EXERCISE INSTRUCTIONS: Whenever the word "rows" appears in a line of the listing, copy that line.

+ + + + + + +

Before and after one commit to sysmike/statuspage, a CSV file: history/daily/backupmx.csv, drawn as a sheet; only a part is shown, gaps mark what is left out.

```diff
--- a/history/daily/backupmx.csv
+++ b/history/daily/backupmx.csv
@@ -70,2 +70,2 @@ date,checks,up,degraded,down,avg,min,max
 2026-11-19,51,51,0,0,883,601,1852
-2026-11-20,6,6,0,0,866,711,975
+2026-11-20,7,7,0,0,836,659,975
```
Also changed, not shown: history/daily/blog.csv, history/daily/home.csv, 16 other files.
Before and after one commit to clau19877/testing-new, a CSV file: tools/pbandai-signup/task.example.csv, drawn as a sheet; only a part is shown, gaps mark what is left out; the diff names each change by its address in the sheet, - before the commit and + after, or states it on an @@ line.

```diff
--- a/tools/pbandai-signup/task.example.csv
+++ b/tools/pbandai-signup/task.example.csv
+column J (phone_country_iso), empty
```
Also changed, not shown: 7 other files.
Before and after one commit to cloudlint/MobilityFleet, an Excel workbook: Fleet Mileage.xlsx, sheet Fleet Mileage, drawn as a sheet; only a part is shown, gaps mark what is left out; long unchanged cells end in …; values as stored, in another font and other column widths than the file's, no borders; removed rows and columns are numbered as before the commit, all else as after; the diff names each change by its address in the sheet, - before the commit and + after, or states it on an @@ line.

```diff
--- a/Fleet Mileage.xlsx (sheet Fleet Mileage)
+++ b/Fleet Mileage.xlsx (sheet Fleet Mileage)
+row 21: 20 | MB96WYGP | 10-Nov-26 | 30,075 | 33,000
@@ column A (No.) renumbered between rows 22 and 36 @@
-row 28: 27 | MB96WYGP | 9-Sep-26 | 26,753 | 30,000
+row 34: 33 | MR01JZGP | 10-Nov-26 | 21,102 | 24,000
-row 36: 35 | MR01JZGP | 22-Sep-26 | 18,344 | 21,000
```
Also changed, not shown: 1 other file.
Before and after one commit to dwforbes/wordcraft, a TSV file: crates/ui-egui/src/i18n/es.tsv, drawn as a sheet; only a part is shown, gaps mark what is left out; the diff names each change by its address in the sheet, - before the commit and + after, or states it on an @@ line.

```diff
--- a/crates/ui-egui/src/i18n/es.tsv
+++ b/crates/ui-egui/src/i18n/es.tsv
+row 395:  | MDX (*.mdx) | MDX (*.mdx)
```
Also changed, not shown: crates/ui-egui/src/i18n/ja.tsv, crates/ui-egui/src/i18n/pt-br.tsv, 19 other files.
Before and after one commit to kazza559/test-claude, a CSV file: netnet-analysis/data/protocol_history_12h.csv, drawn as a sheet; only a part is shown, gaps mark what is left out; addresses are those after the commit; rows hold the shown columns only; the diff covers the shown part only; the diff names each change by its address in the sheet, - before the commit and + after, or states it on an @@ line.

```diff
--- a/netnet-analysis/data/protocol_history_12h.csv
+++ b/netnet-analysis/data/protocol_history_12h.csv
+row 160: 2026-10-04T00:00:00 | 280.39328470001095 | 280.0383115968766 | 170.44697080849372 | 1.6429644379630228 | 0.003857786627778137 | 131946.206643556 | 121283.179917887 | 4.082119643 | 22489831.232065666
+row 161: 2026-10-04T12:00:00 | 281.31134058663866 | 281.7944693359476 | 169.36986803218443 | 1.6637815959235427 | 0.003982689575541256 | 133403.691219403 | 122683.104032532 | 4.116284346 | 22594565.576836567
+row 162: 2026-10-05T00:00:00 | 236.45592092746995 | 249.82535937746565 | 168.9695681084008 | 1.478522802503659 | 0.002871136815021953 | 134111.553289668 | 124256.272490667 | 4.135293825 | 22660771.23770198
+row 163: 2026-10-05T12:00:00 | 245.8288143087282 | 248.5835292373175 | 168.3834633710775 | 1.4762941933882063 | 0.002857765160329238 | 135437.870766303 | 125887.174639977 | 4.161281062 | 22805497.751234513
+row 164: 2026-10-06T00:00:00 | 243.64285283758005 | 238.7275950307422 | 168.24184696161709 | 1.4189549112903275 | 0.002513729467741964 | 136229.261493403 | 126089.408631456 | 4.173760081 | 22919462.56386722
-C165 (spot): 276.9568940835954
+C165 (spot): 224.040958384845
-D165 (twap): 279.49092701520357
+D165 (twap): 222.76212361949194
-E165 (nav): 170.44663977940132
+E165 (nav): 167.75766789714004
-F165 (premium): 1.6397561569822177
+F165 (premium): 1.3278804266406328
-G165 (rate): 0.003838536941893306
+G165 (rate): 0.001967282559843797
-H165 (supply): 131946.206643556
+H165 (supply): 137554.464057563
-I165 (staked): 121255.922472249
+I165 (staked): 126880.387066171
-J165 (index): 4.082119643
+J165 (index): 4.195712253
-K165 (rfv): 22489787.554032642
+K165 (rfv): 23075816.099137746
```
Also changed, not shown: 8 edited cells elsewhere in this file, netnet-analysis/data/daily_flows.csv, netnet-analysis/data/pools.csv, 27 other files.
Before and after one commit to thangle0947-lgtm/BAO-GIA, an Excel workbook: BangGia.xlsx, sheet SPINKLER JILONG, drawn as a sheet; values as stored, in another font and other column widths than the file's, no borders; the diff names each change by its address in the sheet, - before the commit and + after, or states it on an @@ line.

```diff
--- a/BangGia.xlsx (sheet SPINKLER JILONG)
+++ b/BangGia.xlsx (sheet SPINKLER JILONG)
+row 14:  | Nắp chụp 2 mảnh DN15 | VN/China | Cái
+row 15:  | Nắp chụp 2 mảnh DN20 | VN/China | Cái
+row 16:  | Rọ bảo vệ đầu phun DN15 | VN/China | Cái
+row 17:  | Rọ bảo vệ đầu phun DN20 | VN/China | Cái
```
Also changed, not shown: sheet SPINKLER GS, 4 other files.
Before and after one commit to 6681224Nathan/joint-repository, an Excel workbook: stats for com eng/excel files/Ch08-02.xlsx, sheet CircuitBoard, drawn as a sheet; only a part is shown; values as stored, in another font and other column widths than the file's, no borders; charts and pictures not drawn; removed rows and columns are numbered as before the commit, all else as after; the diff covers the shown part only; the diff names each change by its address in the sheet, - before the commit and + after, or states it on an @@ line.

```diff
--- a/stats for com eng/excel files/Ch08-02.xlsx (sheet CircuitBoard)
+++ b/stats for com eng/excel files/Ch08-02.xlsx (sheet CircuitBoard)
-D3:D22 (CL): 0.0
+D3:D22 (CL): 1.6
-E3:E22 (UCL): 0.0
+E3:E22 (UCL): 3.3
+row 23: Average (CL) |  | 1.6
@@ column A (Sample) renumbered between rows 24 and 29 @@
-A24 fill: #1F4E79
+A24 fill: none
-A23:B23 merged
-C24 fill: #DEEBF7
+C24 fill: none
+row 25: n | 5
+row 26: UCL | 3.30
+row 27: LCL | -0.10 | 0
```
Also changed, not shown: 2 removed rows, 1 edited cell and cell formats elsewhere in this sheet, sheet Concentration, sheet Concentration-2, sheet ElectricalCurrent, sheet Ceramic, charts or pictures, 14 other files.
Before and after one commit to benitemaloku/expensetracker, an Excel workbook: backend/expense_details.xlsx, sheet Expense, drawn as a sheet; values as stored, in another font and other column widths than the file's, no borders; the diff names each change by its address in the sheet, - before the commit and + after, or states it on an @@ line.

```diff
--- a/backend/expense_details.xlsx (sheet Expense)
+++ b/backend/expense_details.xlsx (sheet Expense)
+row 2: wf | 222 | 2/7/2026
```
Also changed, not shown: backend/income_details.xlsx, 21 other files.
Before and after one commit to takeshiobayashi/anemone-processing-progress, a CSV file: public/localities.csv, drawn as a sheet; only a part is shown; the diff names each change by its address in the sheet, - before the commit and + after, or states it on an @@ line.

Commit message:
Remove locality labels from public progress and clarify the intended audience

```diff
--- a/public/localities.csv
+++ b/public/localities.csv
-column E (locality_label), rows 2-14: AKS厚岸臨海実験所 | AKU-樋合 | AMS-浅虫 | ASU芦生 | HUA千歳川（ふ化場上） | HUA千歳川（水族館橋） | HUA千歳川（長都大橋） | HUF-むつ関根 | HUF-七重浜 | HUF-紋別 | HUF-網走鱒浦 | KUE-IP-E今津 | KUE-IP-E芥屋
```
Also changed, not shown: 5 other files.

+ + + + + + +

RESULT:
Before and after one commit to cloudlint/MobilityFleet, an Excel workbook: Fleet Mileage.xlsx, sheet Fleet Mileage, drawn as a sheet; only a part is shown, gaps mark what is left out; long unchanged cells end in …; values as stored, in another font and other column widths than the file's, no borders; removed rows and columns are numbered as before the commit, all else as after; the diff names each change by its address in the sheet, - before the commit and + after, or states it on an @@ line.
@@ column A (No.) renumbered between rows 22 and 36 @@
Before and after one commit to kazza559/test-claude, a CSV file: netnet-analysis/data/protocol_history_12h.csv, drawn as a sheet; only a part is shown, gaps mark what is left out; addresses are those after the commit; rows hold the shown columns only; the diff covers the shown part only; the diff names each change by its address in the sheet, - before the commit and + after, or states it on an @@ line.
Before and after one commit to 6681224Nathan/joint-repository, an Excel workbook: stats for com eng/excel files/Ch08-02.xlsx, sheet CircuitBoard, drawn as a sheet; only a part is shown; values as stored, in another font and other column widths than the file's, no borders; charts and pictures not drawn; removed rows and columns are numbered as before the commit, all else as after; the diff covers the shown part only; the diff names each change by its address in the sheet, - before the commit and + after, or states it on an @@ line.
@@ column A (Sample) renumbered between rows 24 and 29 @@
Also changed, not shown: 2 removed rows, 1 edited cell and cell formats elsewhere in this sheet, sheet Concentration, sheet Concentration-2, sheet ElectricalCurrent, sheet Ceramic, charts or pictures, 14 other files.
-column E (locality_label), rows 2-14: AKS厚岸臨海実験所 | AKU-樋合 | AMS-浅虫 | ASU芦生 | HUA千歳川（ふ化場上） | HUA千歳川（水族館橋） | HUA千歳川（長都大橋） | HUF-むつ関根 | HUF-七重浜 | HUF-紋別 | HUF-網走鱒浦 | KUE-IP-E今津 | KUE-IP-E芥屋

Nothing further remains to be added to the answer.